[22.2] Model Code Example
 

(1989) BIA Tribal Juvenile Justice Code
1-16 FAMILY IN NEED OF SERVICES—INTERIM CARE

1-16 A. Limitation on Taking into Custody

No child whose family is the subject of a proceeding alleging that the family is "in need of services" (as defined in section 1-1 C of this code) may be taken into custody unless such taking into custody is in accordance with provision for "interim care" (as defined in section 1-1 C of this code) set forth in sections 1-16 A through 1-16 J of this code.

1-16 B. Interim Care without Court Order

A child may be taken into interim care by a law enforcement officer without order of the court only when:

  1. the officer has reasonable grounds to believe that the child is in circumstances which constitute a substantial danger to the child’s physical safety; or
  2. an agency legally charged with the supervision of the child has notified a law enforcement agency that the child has run away from a placement ordered by the court under chapter 1-19 of this code.

1-16 C. Procedure for Interim Care

A law enforcement official taking a child into custody under the interim care provisions of this code shall immediately:

  1. inform the child of the reasons for the custody;
  2. contact the juvenile counselor who shall designate placement of the child in an appropriate juvenile shelter care facility as designated by the court;
  3. take the child to the placement specified by the juvenile counselor, or in the event of the unavailability of a juvenile counselor, to an appropriate juvenile shelter care facility as designated by the court; and,
  4. inform the child’s family in accordance with section 1-16 D of this code.

[22.3] Tribal Code Commentary
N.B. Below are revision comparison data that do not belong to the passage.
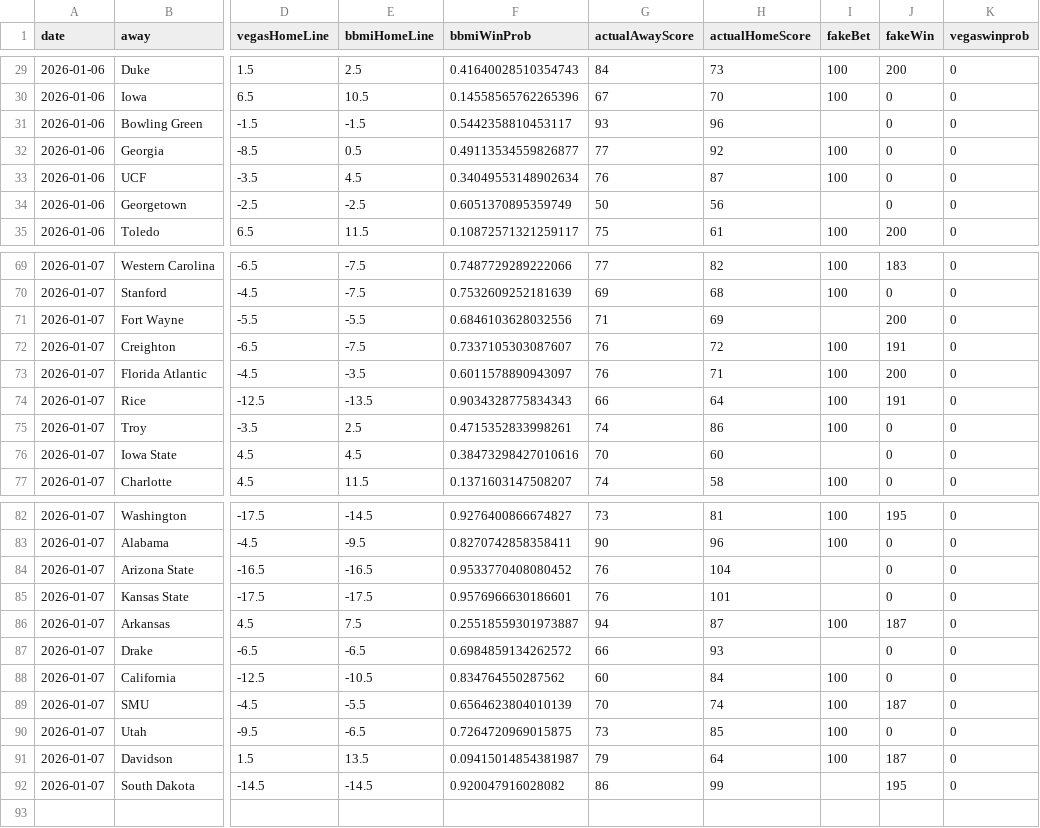
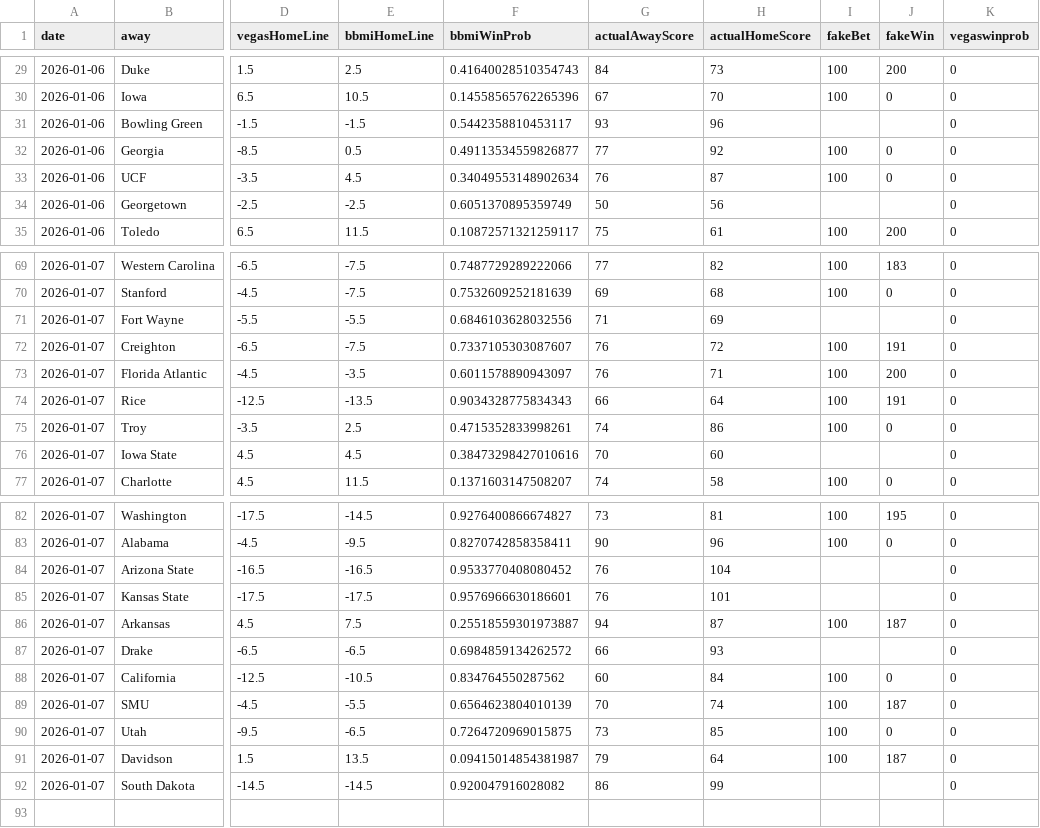
Before and after one commit to andrewbrantner-wq/bbmi, a CSV file: src/data/betting-lines/games.csv, drawn as a sheet; only a part is shown, gaps mark what is left out; the diff covers the shown part only; the diff names each change by its address in the sheet, - before the commit and + after, or states it on an @@ line.

```diff
--- a/src/data/betting-lines/games.csv
+++ b/src/data/betting-lines/games.csv
-J31 (fakeWin): 0
+J31 (fakeWin): (empty)
-J34 (fakeWin): 0
+J34 (fakeWin): (empty)
-J71 (fakeWin): 200
+J71 (fakeWin): (empty)
-J76 (fakeWin): 0
+J76 (fakeWin): (empty)
-J84:J85 (fakeWin): 0
+J84:J85 (fakeWin): (empty)
-J87 (fakeWin): 0
+J87 (fakeWin): (empty)
-J92 (fakeWin): 195
+J92 (fakeWin): (empty)
```
Also changed, not shown: 56 edited cells elsewhere in this file, src/data/seeding/seeding.csv, src/data/wiaa-rankings/WIAArankings.csv, 17 other files.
Interim Care. The Sault Ste. Marie statute omits the entire "FINS Interim Care" portion of the 1989 BIA Tribal Juvenile Justice Code at Subchapter 1-16. This subchapter prohibits taking a FINS youth into custody unless it is for purposes of "interim care" and where a law enforcement officer either has reasonable grounds to believe that the youth is in substantial danger or where an agency has reported that the youth has run away from a placement. In these instances the provisions require that the law enforcement officer tell the youth why he or she is being taken into custody, arrange for placement, and notify the youth’s family. The provisions limit involuntary interim care to forty-eight hours.

A FINS youth in interim care cannot be placed in a jail, and if placed with juvenile offenders, he or she must be detained in a separate room. The youth cannot be transported with adults under arrest. The provisions also specify that the youth and his or her family must be offered social services. Finally, if it is possible, the youth should be returned home, otherwise the juvenile counselor must offer "shelter in an appropriate juvenile shelter care facility . . . which is located as close as possible to the residence. . . ." Sault Ste. Marie’s omission of the interim care provisions suggests that the tribe will permit status offenders to be taken into custody and detained like and with juvenile offenders. This is likely due to insufficient options and resources, but it is not recommended as it does not sufficiently protect mere status offending youth.

[22.4] Exercises

The following exercises are meant to guide you in writing the interim care section of the tribal juvenile code. The following exercises are meant to guide you in developing the FINS interim care sections of the tribal juvenile code.

  • Find and examine your juvenile code’s provisions governing interim care (placements for youth before they are brought to a juvenile court hearing). What are the required placement options and time limits for placement?
  • Make a list of actual available, temporary, placement options for youth prior to court hearings in your community.
  • In other jurisdictions they have "respite care" placements—temporary out-of-home placements for youth with services and programing for youth and their families. Make a list of the pros and cons for a respite care program in your community.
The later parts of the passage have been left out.